What is one of your favorite lessons to teach? How did you come up with the idea?
One of the more fun lessons I teach is sorting algorithms in my AP Computer Science course. An algorithm in computer science is simply a step-by-step process for solving a problem. In our everyday life, sorting is one that comes up all the time — sorting your phone contacts by name or sorting your search results by relevance. In this lesson, we explore ways to sort data quickly and efficiently.

I usually start with a silly story that then poses the problem of sorting some set of papers or punch cards. I might talk about how programmers once programmed on punch cards, so tasks that are simple to code today took many, many punch cards to code in the past. “Imagine you had a stack of 1,000 punch cards,” I might say to my students. “But then you trip on the steps, and they are everywhere! … Now what?” Students start by brainstorming their own ideas for how to sort them. I then focus on just a few and use students in my class as “lists to sort” to demonstrate each one. Students usually enjoy the interactivity of the lesson.

How do you respond when a student doesn’t understand your lesson?
I will usually try to tackle this in two ways: I’ll use his or her peers to help or arrange personal one-on-one help.

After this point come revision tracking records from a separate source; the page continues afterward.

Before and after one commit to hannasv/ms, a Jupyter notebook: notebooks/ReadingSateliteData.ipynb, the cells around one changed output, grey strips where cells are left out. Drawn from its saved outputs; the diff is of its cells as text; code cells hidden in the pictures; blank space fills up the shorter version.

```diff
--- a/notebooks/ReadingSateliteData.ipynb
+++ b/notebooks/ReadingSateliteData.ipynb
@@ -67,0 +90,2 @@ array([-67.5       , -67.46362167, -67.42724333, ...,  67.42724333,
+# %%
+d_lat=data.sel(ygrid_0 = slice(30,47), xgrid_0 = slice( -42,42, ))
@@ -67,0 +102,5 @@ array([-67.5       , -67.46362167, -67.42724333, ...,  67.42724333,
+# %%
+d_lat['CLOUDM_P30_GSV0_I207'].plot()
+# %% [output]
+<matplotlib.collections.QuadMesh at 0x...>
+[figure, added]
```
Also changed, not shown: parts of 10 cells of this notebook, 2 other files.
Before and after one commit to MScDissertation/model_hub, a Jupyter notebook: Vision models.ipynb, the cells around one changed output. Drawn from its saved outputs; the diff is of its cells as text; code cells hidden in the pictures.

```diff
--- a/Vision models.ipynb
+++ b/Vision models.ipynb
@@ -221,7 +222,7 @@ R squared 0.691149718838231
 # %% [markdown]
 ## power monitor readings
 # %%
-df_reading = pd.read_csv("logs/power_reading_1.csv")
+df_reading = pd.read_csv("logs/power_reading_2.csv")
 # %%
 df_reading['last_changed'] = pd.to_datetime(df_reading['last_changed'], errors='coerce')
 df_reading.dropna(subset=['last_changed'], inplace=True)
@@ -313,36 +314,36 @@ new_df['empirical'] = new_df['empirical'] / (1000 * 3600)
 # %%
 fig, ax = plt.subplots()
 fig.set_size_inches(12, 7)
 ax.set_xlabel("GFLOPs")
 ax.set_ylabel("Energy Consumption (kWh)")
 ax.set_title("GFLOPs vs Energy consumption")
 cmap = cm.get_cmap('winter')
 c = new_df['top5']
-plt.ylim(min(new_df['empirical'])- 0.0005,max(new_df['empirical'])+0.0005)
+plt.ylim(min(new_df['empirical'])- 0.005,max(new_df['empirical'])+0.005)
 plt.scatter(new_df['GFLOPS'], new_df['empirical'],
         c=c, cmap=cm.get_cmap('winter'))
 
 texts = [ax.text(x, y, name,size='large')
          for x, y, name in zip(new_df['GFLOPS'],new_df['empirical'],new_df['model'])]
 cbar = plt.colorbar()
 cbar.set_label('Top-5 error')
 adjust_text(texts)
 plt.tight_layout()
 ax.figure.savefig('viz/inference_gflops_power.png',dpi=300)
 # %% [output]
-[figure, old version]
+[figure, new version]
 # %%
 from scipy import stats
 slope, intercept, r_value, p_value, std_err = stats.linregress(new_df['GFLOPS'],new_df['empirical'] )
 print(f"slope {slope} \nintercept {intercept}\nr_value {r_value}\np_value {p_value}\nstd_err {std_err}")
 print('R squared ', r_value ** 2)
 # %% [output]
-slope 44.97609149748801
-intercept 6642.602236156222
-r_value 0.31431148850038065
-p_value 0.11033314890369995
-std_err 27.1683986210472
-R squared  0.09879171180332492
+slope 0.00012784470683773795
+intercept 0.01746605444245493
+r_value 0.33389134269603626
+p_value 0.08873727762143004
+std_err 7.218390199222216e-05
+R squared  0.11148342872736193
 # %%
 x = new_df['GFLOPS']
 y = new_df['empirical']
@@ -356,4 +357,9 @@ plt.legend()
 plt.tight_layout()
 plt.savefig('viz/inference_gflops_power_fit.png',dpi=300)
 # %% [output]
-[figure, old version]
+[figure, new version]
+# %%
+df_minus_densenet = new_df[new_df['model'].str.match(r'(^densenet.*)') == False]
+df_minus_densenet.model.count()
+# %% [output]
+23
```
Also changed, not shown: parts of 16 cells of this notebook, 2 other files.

My students usually have a table partner with whom they have ample opportunities to work. I usually remind them that no matter the task, their jobs are two-fold. First, make sure they understand the concepts. If not, then their job is to ask questions (of their peers or me). Second, make sure their partners understand the concepts. If they don’t, their job is to explain the concepts to them. If a student is still struggling, I’ll reach out and try to make a plan/time with them to make sure they get caught up.

How do you get to know your students and build relationships with them? What questions do you ask or what actions do you take?
At the start of the year, I ask students about their strengths, weaknesses, needs, interests, and the things about which they are excited or worried. During the year, I periodically ask them to write to me how they are, what’s going well, what’s not going well, and what they need from me. I always enjoy getting to read what they write and responding to each one. It is especially nice to hear from those who are more shy or quiet in class. Otherwise, I just try to meet students with a smile and ask them about what’s happening in their lives each day, or follow up about something they told me some other time.

Tell us about a memorable time — good or bad — when contact with a student’s family changed your perspective or approach.
In my first couple years teaching, I felt the need to be everything to everyone all the time, and I worked countless hours trying to make my lessons as engaging as possible. I had a student who was new to the community at the start of the year, and I made extra effort to make her comfortable. As the year continued, I noticed that she started to change -— her image, her attitude, etc. I had a good relationship with her, but she seemed to withdraw a little bit and I wasn’t really sure how to help her. I gathered that her home life was stressful, so I continued to be kind to her and let her know I was there for her.

I received a surprise phone call that spring that really changed my perspective on the effort I was putting into my job everyday. It was her dad asking me for input on how to help his daughter. “She seems to believe that you can help her with just about anything,” he said in his voicemail. From that moment on, I realized that my efforts to care for my students will never be wasted, and no matter how tired or overwhelmed I feel, care and kindness will always be worth it.

What are you reading for enjoyment?
Currently, I’m working my way through “The Teacher Wars: A History of America’s Most Embattled Profession” by Dana Goldstein. I am only about 10 pages in, but I’m enjoying it so far!

What’s the best advice you ever received?
Take everything one step at a time. I have a tendency to take on a lot at once. I have high expectations for myself, so I can overwhelm myself easily. It is a nice reminder that not everything has to get done NOW. Some of it can wait, and even just doing a little at a time can go a long way.